Before making something new, a smart designer needs to answer a few questions. What is it exactly that we need? Who are the users? What conditions are we designing for? How long do we want it to last?
The answer to these questions forms the design basis--the conditions, needs, and requirements taken into account to create a facility, product, process, or organization. But figuring out which questions to ask isn’t always so easy.
Asking the right set of questions (and giving the right set of answers) can sometimes result in positive innovation and ideas that help us, as a society, to move forward while using less: Think upcycling, cradle to cradle design, and biomimicry. Innovators have successfully applied these new design limits and in some cases generated new insights that have further improved or altered design thinking.
But we can’t afford to play around: What lies before us is a herculean challenge that cannot be tackled one product or process at a time. While specific efforts are vital, they are not sufficient. The effect of years of designing society by asking the wrong questions (and giving bad answers) is cumulative and is degrading our ecosystem, society, and economy.
The real design basis that must be shifted, therefore, is our very definition of success. In a post-WWII drive to create robust economies and move people into the middle class, we accepted a design basis of success as growth and growth as throughput. The design basis of bigger being better is behind the idea of gross domestic product.
The human need that drives that design basis is domination and control. The need to dominate is a masculine trait that’s tied to survival in hostile environments. The trouble is that as the hostile environment changed, the ethos of dominance did not. Now we are overfed and under-hunted and upside down on everything from our mortgages to our health because of our need to dominate by always having more.
The female “counter” need is community and collaboration, driven by a desire to protect vulnerable children who are only safe when the entire community is caring for them. A shift to a more balanced design basis that embodies feminine principles would mean moving from dominance to harmony, from exclusivity to inclusivity, and from individual success to community success.

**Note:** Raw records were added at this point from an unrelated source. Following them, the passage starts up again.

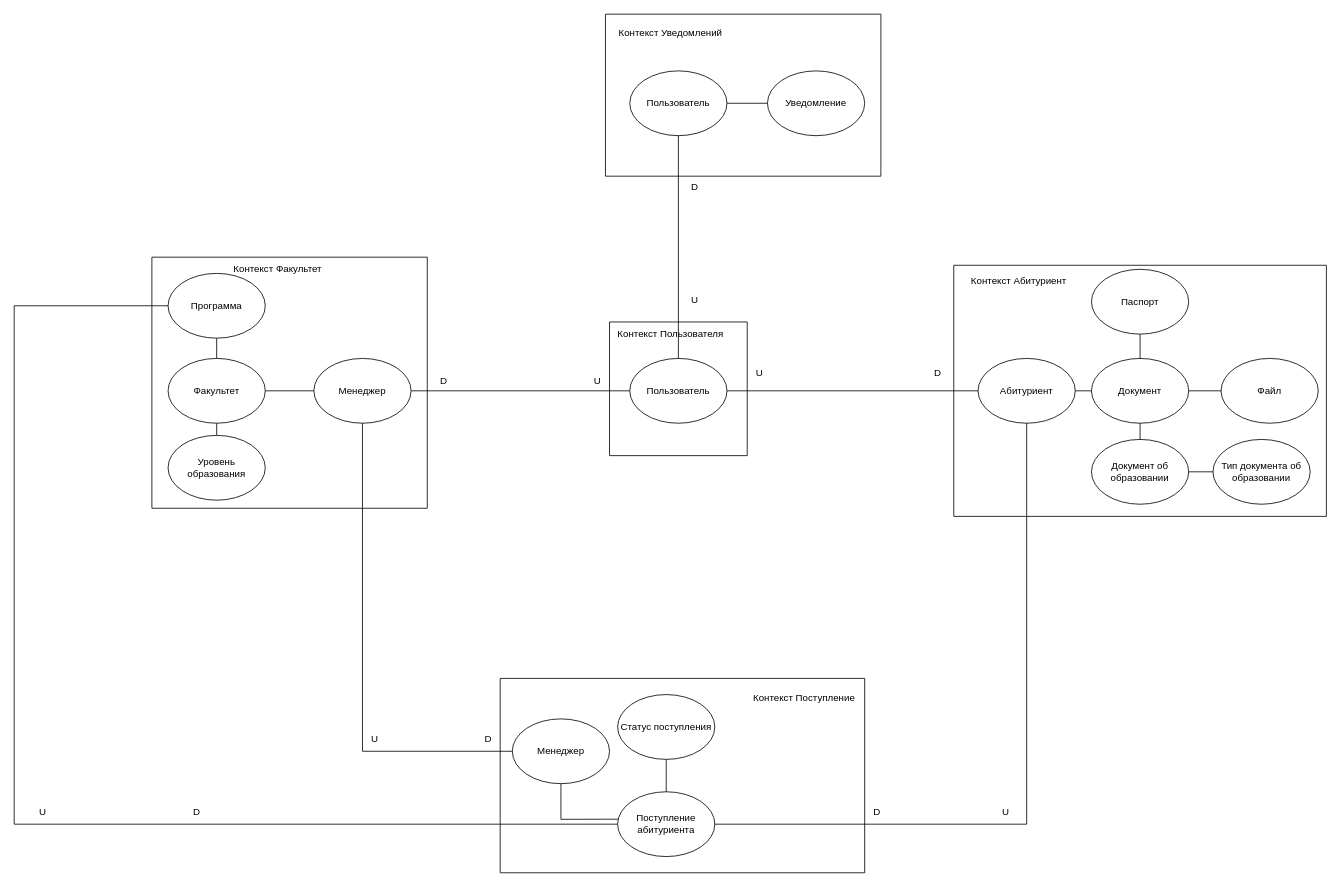
Above: Artifacts/BoundedContext/BoundedContextBACK.drawio.xml in vardee/Entrance-Service (draw.io), before the change. Source tidied: cells renumbered, new cells numbered last; positions are measured from the earlier drawing's top-left corner, leaving out a move shared by most shapes. Both pictures are drawn from the tidied source at 81%, with x=0, y=0 at pixel (14, 14).
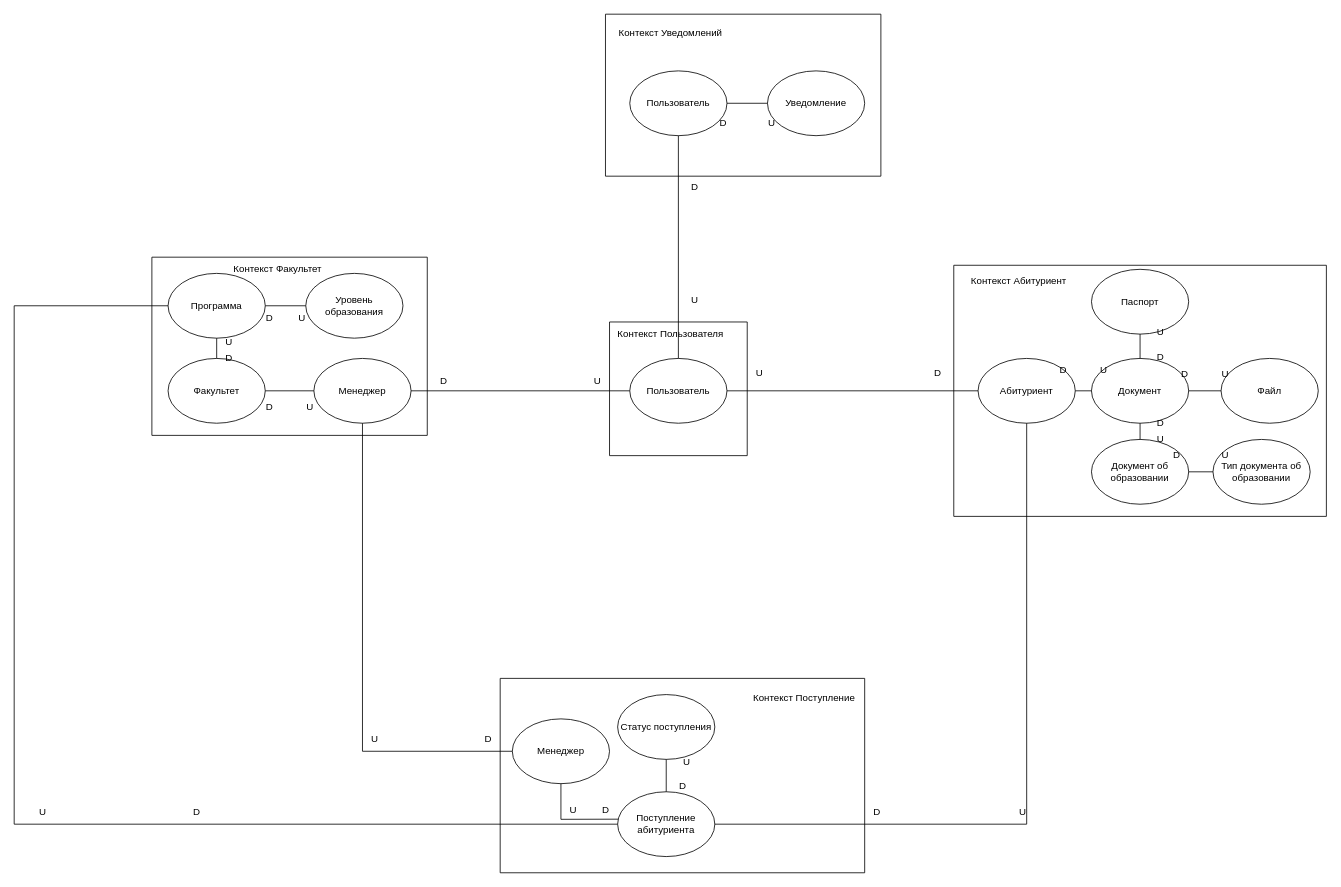
After the change.

The change refers to these unchanged cells:
```xml
<mxCell id="2" style="swimlane;startSize=0;" parent="1" vertex="1">
  <mxGeometry x="600" y="820" width="450" height="240" as="geometry" />
</mxCell>
<mxCell id="14" value="Программа" style="ellipse;whiteSpace=wrap;html=1;" parent="12" vertex="1">
  <mxGeometry x="20" y="20" width="120" height="80" as="geometry" />
</mxCell>
<mxCell id="15" value="Факультет" style="ellipse;whiteSpace=wrap;html=1;" parent="12" vertex="1">
  <mxGeometry x="20" y="125" width="120" height="80" as="geometry" />
</mxCell>
<mxCell id="21" style="swimlane;startSize=0;" parent="1" vertex="1">
  <mxGeometry x="1160" y="310" width="460" height="310" as="geometry" />
</mxCell>
<mxCell id="34" style="swimlane;startSize=0;" parent="1" vertex="1">
  <mxGeometry x="730" width="340" height="200" as="geometry" />
</mxCell>
```

Diff of the diagram source:
```diff
@@
+    <mxCell id="57" value="D" style="text;html=1;align=center;verticalAlign=middle;strokeColor=none;fillColor=none;" parent="2" vertex="1">
+      <mxGeometry x="210" y="118" width="30" height="30" as="geometry" />
+    </mxCell>
@@
     <mxCell id="12" style="swimlane;startSize=0;rounded=0;swimlaneLine=1;gradientColor=none;" parent="1" vertex="1">
-      <mxGeometry x="170" y="300" width="340" height="310" as="geometry" />
+      <mxGeometry x="170" y="300" width="340" height="220" as="geometry" />
     </mxCell>
@@
+    <mxCell id="19" style="endArrow=none;html=1;rounded=0;entryX=0.5;entryY=1;entryDx=0;entryDy=0;exitX=0.5;exitY=0;exitDx=0;exitDy=0;" parent="12" edge="1" source="15" target="14">
+      <mxGeometry relative="1" as="geometry" />
+    </mxCell>
     <mxCell id="17" value="Уровень образования" style="ellipse;whiteSpace=wrap;html=1;" parent="12" vertex="1">
-      <mxGeometry x="20" y="220" width="120" height="80" as="geometry" />
+      <mxGeometry x="190" y="20" width="120" height="80" as="geometry" />
     </mxCell>
-    <mxCell id="18" style="endArrow=none;html=1;rounded=0;entryX=0.5;entryY=1;entryDx=0;entryDy=0;exitX=0.5;exitY=0;exitDx=0;exitDy=0;" parent="12" edge="1" source="17" target="15">
-      <mxGeometry relative="1" as="geometry" />
-    </mxCell>
-    <mxCell id="19" style="endArrow=none;html=1;rounded=0;entryX=0.5;entryY=1;entryDx=0;entryDy=0;exitX=0.5;exitY=0;exitDx=0;exitDy=0;" parent="12" edge="1" source="15" target="14">
-      <mxGeometry relative="1" as="geometry" />
-    </mxCell>
+    <mxCell id="58" style="endArrow=none;html=1;rounded=0;entryX=0;entryY=0.5;entryDx=0;entryDy=0;exitX=1;exitY=0.5;exitDx=0;exitDy=0;" parent="12" edge="1" source="14" target="17">
+      <mxGeometry relative="1" as="geometry" />
+    </mxCell>
@@
+    <mxCell id="59" value="U" style="text;html=1;align=center;verticalAlign=middle;strokeColor=none;fillColor=none;" parent="12" vertex="1">
+      <mxGeometry x="180" y="170" width="30" height="30" as="geometry" />
+    </mxCell>
+    <mxCell id="60" value="D" style="text;html=1;align=center;verticalAlign=middle;strokeColor=none;fillColor=none;" parent="12" vertex="1">
+      <mxGeometry x="130" y="170" width="30" height="30" as="geometry" />
+    </mxCell>
+    <mxCell id="61" value="U" style="text;html=1;align=center;verticalAlign=middle;strokeColor=none;fillColor=none;" parent="12" vertex="1">
+      <mxGeometry x="80" y="90" width="30" height="30" as="geometry" />
+    </mxCell>
+    <mxCell id="62" value="D" style="text;html=1;align=center;verticalAlign=middle;strokeColor=none;fillColor=none;" parent="12" vertex="1">
+      <mxGeometry x="80" y="110" width="30" height="30" as="geometry" />
+    </mxCell>
+    <mxCell id="63" value="U" style="text;html=1;align=center;verticalAlign=middle;strokeColor=none;fillColor=none;" parent="12" vertex="1">
+      <mxGeometry x="170" y="60" width="30" height="30" as="geometry" />
+    </mxCell>
+    <mxCell id="64" value="D" style="text;html=1;align=center;verticalAlign=middle;strokeColor=none;fillColor=none;" parent="12" vertex="1">
+      <mxGeometry x="130" y="60" width="30" height="30" as="geometry" />
+    </mxCell>
@@
+    <mxCell id="65" value="U" style="text;html=1;align=center;verticalAlign=middle;strokeColor=none;fillColor=none;" parent="21" vertex="1">
+      <mxGeometry x="240" y="200" width="30" height="30" as="geometry" />
+    </mxCell>
+    <mxCell id="66" value="D" style="text;html=1;align=center;verticalAlign=middle;strokeColor=none;fillColor=none;" parent="21" vertex="1">
+      <mxGeometry x="240" y="180" width="30" height="30" as="geometry" />
+    </mxCell>
+    <mxCell id="67" value="U" style="text;html=1;align=center;verticalAlign=middle;strokeColor=none;fillColor=none;" parent="21" vertex="1">
+      <mxGeometry x="320" y="220" width="30" height="30" as="geometry" />
+    </mxCell>
+    <mxCell id="68" value="D" style="text;html=1;align=center;verticalAlign=middle;strokeColor=none;fillColor=none;" parent="21" vertex="1">
+      <mxGeometry x="260" y="220" width="30" height="30" as="geometry" />
+    </mxCell>
+    <mxCell id="69" value="U" style="text;html=1;align=center;verticalAlign=middle;strokeColor=none;fillColor=none;" parent="21" vertex="1">
+      <mxGeometry x="320" y="120" width="30" height="30" as="geometry" />
+    </mxCell>
+    <mxCell id="70" value="D" style="text;html=1;align=center;verticalAlign=middle;strokeColor=none;fillColor=none;" parent="21" vertex="1">
+      <mxGeometry x="270" y="120" width="30" height="30" as="geometry" />
+    </mxCell>
+    <mxCell id="71" value="U" style="text;html=1;align=center;verticalAlign=middle;strokeColor=none;fillColor=none;" parent="21" vertex="1">
+      <mxGeometry x="240" y="68" width="30" height="30" as="geometry" />
+    </mxCell>
+    <mxCell id="72" value="D" style="text;html=1;align=center;verticalAlign=middle;strokeColor=none;fillColor=none;" parent="21" vertex="1">
+      <mxGeometry x="240" y="98" width="30" height="30" as="geometry" />
+    </mxCell>
+    <mxCell id="73" value="U" style="text;html=1;align=center;verticalAlign=middle;strokeColor=none;fillColor=none;" parent="21" vertex="1">
+      <mxGeometry x="170" y="115" width="30" height="30" as="geometry" />
+    </mxCell>
+    <mxCell id="74" value="D" style="text;html=1;align=center;verticalAlign=middle;strokeColor=none;fillColor=none;" parent="21" vertex="1">
+      <mxGeometry x="120" y="115" width="30" height="30" as="geometry" />
+    </mxCell>
@@
+    <mxCell id="75" value="U" style="text;html=1;align=center;verticalAlign=middle;strokeColor=none;fillColor=none;" parent="34" vertex="1">
+      <mxGeometry x="190" y="120" width="30" height="30" as="geometry" />
+    </mxCell>
+    <mxCell id="76" value="D" style="text;html=1;align=center;verticalAlign=middle;strokeColor=none;fillColor=none;" parent="34" vertex="1">
+      <mxGeometry x="130" y="120" width="30" height="30" as="geometry" />
+    </mxCell>
@@
     <mxCell id="53" value="U" style="text;html=1;align=center;verticalAlign=middle;strokeColor=none;fillColor=none;" parent="1" vertex="1">
-      <mxGeometry x="1209" y="970" width="30" height="30" as="geometry" />
+      <mxGeometry x="1230" y="970" width="30" height="30" as="geometry" />
     </mxCell>
@@
+    <mxCell id="77" value="U" style="text;html=1;align=center;verticalAlign=middle;strokeColor=none;fillColor=none;" parent="1" vertex="1">
+      <mxGeometry x="815" y="908" width="30" height="30" as="geometry" />
+    </mxCell>
+    <mxCell id="78" value="U" style="text;html=1;align=center;verticalAlign=middle;strokeColor=none;fillColor=none;" parent="1" vertex="1">
+      <mxGeometry x="675" y="968" width="30" height="30" as="geometry" />
+    </mxCell>
+    <mxCell id="79" value="D" style="text;html=1;align=center;verticalAlign=middle;strokeColor=none;fillColor=none;" parent="1" vertex="1">
+      <mxGeometry x="715" y="968" width="30" height="30" as="geometry" />
+    </mxCell>
```
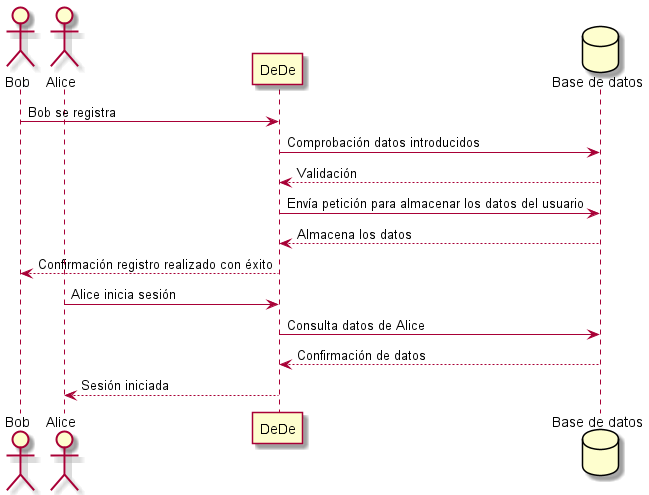
This is images/06_runtime_registro.png from Arquisoft/dede_es6b, a PlantUML export, as it was before one commit.
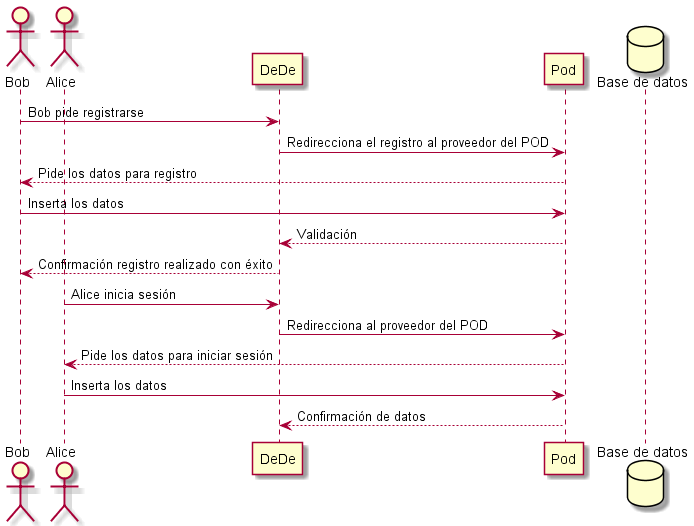
Later version of the same file.

Diff of the diagram source:
```diff
@@ -2,15 +2,17 @@
 actor Bob
 actor Alice
 participant DeDe
+participant Pod
 database bd as "Base de datos"
-Bob -> DeDe: Bob se registra
-DeDe -> bd: Comprobación datos introducidos
-DeDe <-- bd: Validación
-DeDe -> bd: Envía petición para almacenar los datos del usuario
-DeDe <-- bd: Almacena los datos
+Bob -> DeDe: Bob pide registrarse
+DeDe -> Pod: Redirecciona el registro al proveedor del POD
+Bob <-- Pod: Pide los datos para registro
+Bob -> Pod: Inserta los datos
+DeDe <-- Pod: Validación
 Bob <-- DeDe: Confirmación registro realizado con éxito
 Alice -> DeDe: Alice inicia sesión
-DeDe -> bd: Consulta datos de Alice
-DeDe <-- bd: Confirmación de datos
-Alice <-- DeDe: Sesión iniciada
+DeDe -> Pod: Redirecciona al proveedor del POD
+Alice <-- Pod: Pide los datos para iniciar sesión
+Alice -> Pod: Inserta los datos
+DeDe <-- Pod: Confirmación de datos
 @enduml
```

We are social animals. It is how we are designed. And our imposition of a design basis that has separated us from each other, our planet, and the future creates distress throughout the entire system. Infusing the feminine back into our design basis will create new outcomes in everything from the meaning of profit to the creation of products. If we begin to measure success not through how we dominate but instead by how we create harmony, we will encourage behaviors that ease our burden on the planet.